Another preview of our new publication The Gospel According To Pixar. The following represents a […]

David Zahl / 7.20.10

Another preview of our new publication The Gospel According To Pixar. The following represents a portion of the addendum to the talk on Ratatouille (2007) entitled “Passion, Purpose and Pest-Control.” Major spoilers ahead.

Brad Bird’s Ratatouille is the story a rat named Remy who dreams of being a cook. And he gets that chance via the hapless Linguini, a down-on-his-luck janitor at the famous Parisian restaurant Gusteau. Through a convoluted series of events, Remy ends up directing Linguini’s movements from under his toque, earning him a position as top chef at Gusteau’s. Remy’s cooking attracts the attention of the film’s chief antagonist, the supremely cantankerous food critic Anton Ego, voiced by Peter O’Toole. From a Mockingbird perspective, very few characters in the history of film have represented the Law as purely as Anton Ego, so if you want to know what we mean when we throw around that term, look no further.


Ouch! Fortunately in this case (and others), the Law is not the final word. In fact, Ego, and his negativity, is undone in what has to be one the most wonderful scenes in Pixar history. It takes place at the end of the film, when Ego has returned to Gusteau’s to review the food, officially, and he has been kept waiting.


Eating the ratatouille, Ego has a conversion experience. The taste of the dish transports him back to childhood and reminds him of being taken care of by his mother. The food, in this sense, makes him feel loved. He abreacts – in a moment he is undone, his defenses penetrated – he is born again. We catch a glimpse of what Jesus meant when he said, we must become like children (Matt. 18:3). It is a profound moment.

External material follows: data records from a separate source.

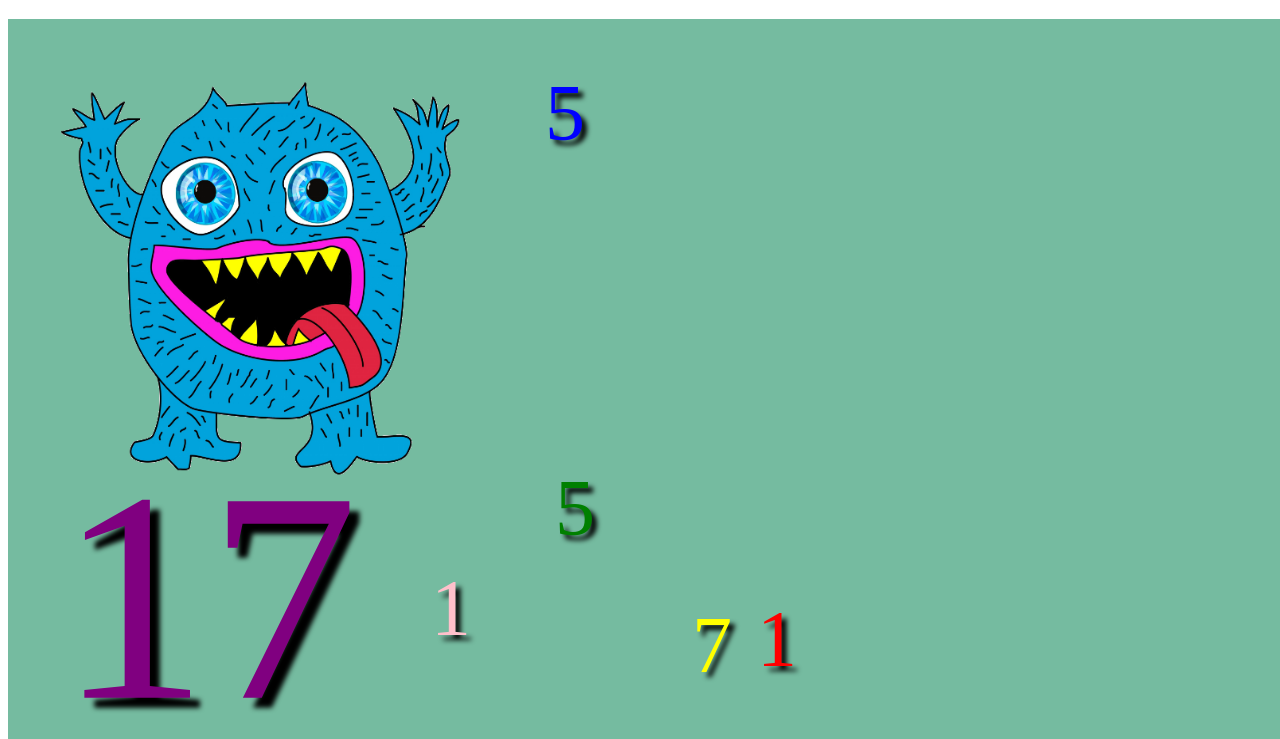
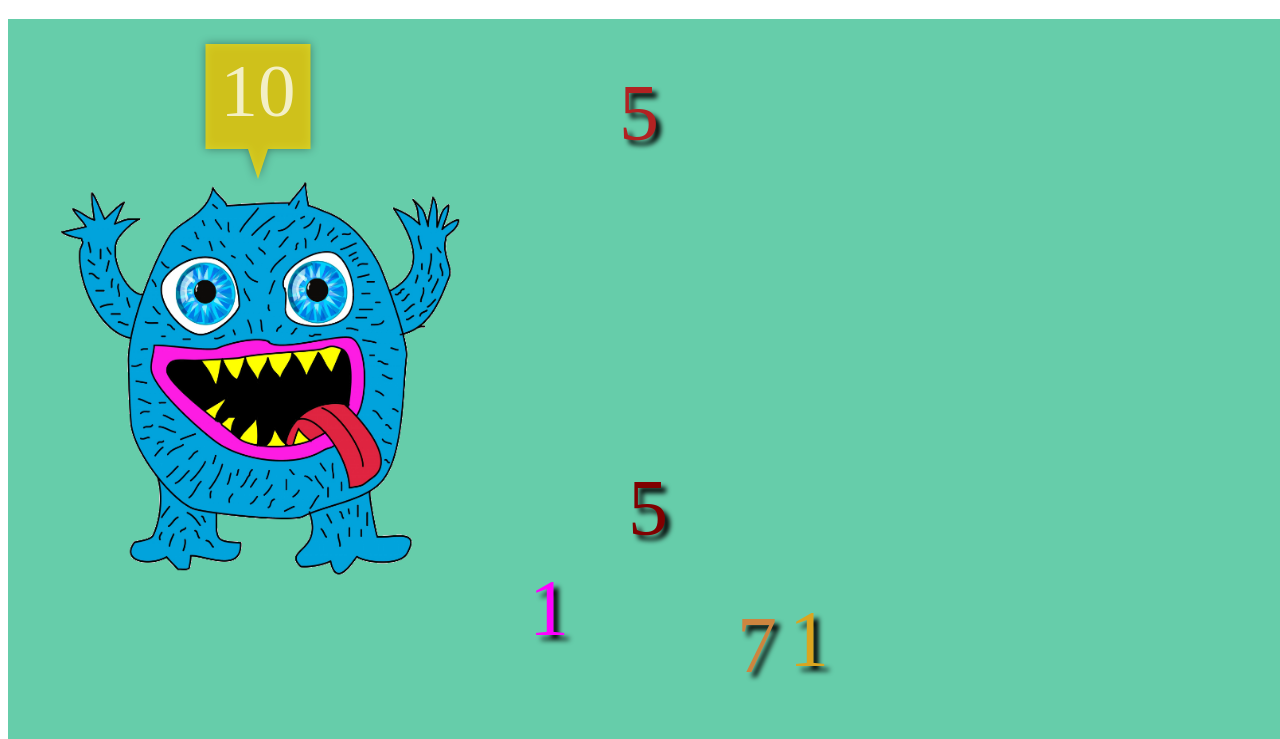
Before and after one commit to ShawnTe/hungry-monster-basic, a plain HTML site: page index.html in a window 1280 px wide. Shown: the part 61-800 px from the top of the page. Drawn offline with Linux system fonts and the light colour scheme.

Commit message:
Change number colors, change target number to a konva label

```diff
--- a/index.html
+++ b/index.html
@@ -4,7 +4,7 @@
     <meta charset="utf-8">
     <title>Hungry monster</title>
     <!-- <script src="https://ajax.googleapis.com/ajax/libs/jquery/3.2.1/jquery.min.js"></script> -->
-    <!-- <link type="text/js" href="libraries/konva.js" /> -->
+
     <link type="text/css" rel="stylesheet" href="style.css" />
   </head>
   <body>
@@ -12,11 +12,10 @@
       <h1 id="h1">Hungry Monster game! Drag 2 numbers to Big Number</h1>
       <div id="container"></div>
     </div>
-      <div id="lower-page">
-        <button id="play-button" class="hidden">Play again!</button>
-      </div>
-    <!-- <canvas id="target" width="200" height="700"></canvas> -->
-    <!-- <canvas id="numbers" width="600" height="700"></canvas> -->
+    <div id="lower-page">
+      <button id="play-button" class="hidden">Play again!</button>
+    </div>
+
     <script src="./libraries/konva.js"></script>
     <script src="index.js"></script>
     <script src="konva-game.js"></script>
--- a/index.js
+++ b/index.js
@@ -8,8 +8,8 @@
 
   const Number = function(stage) {
     this.value = generateRandomNumber(10, 1)
-    this.img = "./images/cupcake-163593_640.jpg"
-    this.x = generateRandomNumber(900,400),
+    // this.img = "./images/cupcake-163593_640.jpg"
+    this.x = generateRandomNumber(900,500),
     // console.log(this.x)
     this.y = generateRandomNumber(600,0),
     // console.log(this.y)
@@ -25,7 +25,7 @@
     this.numbers = []
   };
 
-  const assignNumbers = (stage) => {
+  const assignNumbers = () => {
     for (var i = 1; i < numOfNumbers; i++) {
       let num = new Number(stage)
 
--- a/konva-game.js
+++ b/konva-game.js
@@ -16,12 +16,15 @@
 
   var group = new Konva.Group({
     x: 50,
-    y: 50
+    y: 50,
+    fill : 'Yellow',
+    width: width/4,
+    height: height/4
   });
 
   var text = new Konva.Text({
     fill : 'black',
-    fontSize : 20
+    fontSize : 100
   });
 
   var tempArray = []
@@ -35,22 +38,23 @@
 const init = () => {
   // playGame(stage);
   game = new Game();
-  assignNumbers(stage);
-  drawNumbers(layer);
+  assignNumbers();
+  drawNumbers();
   assignTarget();
-  drawTarget(stage, layer);
+  drawTarget();
   layer.draw();
 }
 
 
-// var text = new Konva.Text({
-//     fill : 'black'
-// });
-// layer.add(text);
-const drawNumbers = (layer) => {
+var text = new Konva.Text({
+    fill : 'black'
+});
+layer.add(text);
+
+const drawNumbers = () => {
   let gameNumbers = game.numbers
   // var number;
-  var colors = ["blue", "green", "red", "pink", "yellow", "purple", "teal"];
+  var colors = ["FireBrick", "maroon", "goldenrod", "magenta", "Peru", "purple"];
   for(var i = 0; i < gameNumbers.length; i++) {
     let gameNum = gameNumbers[i];
     var number = new Konva.Text({
@@ -74,7 +78,7 @@ const drawNumbers = (layer) => {
 }
 
 const drawTarget = () => {
-  // var name = game.target
+  var name = game.target
   // var target = new Konva.Text({
   //   x : -100,
   //   y : 0,
@@ -94,29 +98,44 @@ const drawTarget = () => {
   imageObj.onload = function() {
     var monster = new Konva.Image({
       x: 0,
-      y: 0,
+      y: 100,
       image: imageObj,
       width: 406,
-      height: 418
+      height: 418,
+      id : 'target-monster'
     });
     group.add(monster);
 
-    var text = new Konva.Text({
-      x : -100,
-      y : 300,
-      name : 'Target',
-      text : '17',
-      fontSize : 300,
-      fontFamily : 'Futura',
-      fill : 'purple',
-      padding : 100,
-      shadowOffsetX : 10,
-      shadowOffsetY : 10,
-      draggable : false,
-      id : 'target-number'
-    });
 
-    group.add(text);
+
+    var tooltip = new Konva.Label({
+            x: 200,
+            y: 110,
+            opacity: 0.75
+        });
+        tooltip.add(new Konva.Tag({
+            name : 'Target',
+            fill: 'gold',
+            pointerDirection: 'down',
+            pointerWidth: 20,
+            pointerHeight: 30,
+            lineJoin: 'round',
+            shadowColor: 'black',
+            shadowBlur: 10,
+            shadowOffset: 10,
+            shadowOpacity: 0.5
+        }));
+        tooltip.add(new Konva.Text({
+            text: name,
+            fontFamily: 'Futura',
+            fontSize: 75,
+            padding: 15,
+            fill: 'white'
+        }));
+
+
+
+    group.add(tooltip);
     layer.add(group);
     stage.add(layer);
   };
@@ -200,7 +219,7 @@ function holdUntilLoad()  {
       layer.draw();
   });
   stage.on("dragleave", function(e){
-      e.target.fill('blue');
+      // e.target.fill('blue');
       text.text('dragleave ' + e.target.name());
       layer.draw();
       if (e.target.name() == "Target") {
@@ -228,7 +247,7 @@ function holdUntilLoad()  {
   });
   stage.on("drop", function(e){
 
-      if (e.target.attrs.id === "target-number"){
+      if (e.target.attrs.id === "target-monster"){
         // console.log("Get event:  " + e.target);
         // console.log("in DROP function - if");
         let equationNumber = parseInt(e.currentTarget.tapStartShape.text());
@@ -249,7 +268,7 @@ function holdUntilLoad()  {
         // console.log("in DROP function WHYWHY WHY??");
       };
 
-      e.target.fill('red');
+      e.target.fill('teal');
       // console.log("Dropped on value:")
       // console.log(e.target.name());
       // console.log(e.target.id());
--- a/style.css
+++ b/style.css
@@ -5,7 +5,7 @@ body {
 #container {
   width: 100vw;
   height: 100vw;
-  background-color: #75bba0;
+  background-color: MediumAquaMarine;
 }
 
 
```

Ego’s closing speech is that of a converted man, the expression of a veil being pulled back. The overflow of a grateful heart taking the form of uncontrived praise and, well, evangelism. It is also a beautiful articulation of what we call “The Nazareth Principle”: Good things coming from unexpected places, the ultimate of example of which being the carpenter from Nazareth. Not only is the cook unexpected, the ratatouille itself is an odd choice for a restaurant that serves haute cuisine. Similarly, the Christian Gospel is counter-intuitive. More often than not, it hits us sideways, in our blind spot. The vulnerable and needy place. We don’t expect it, so our walls are down. Thank God.

1 Cor 1:27 “But God chose the foolish things of the world to shame the wise; God chose the weak things of the world to shame the strong.”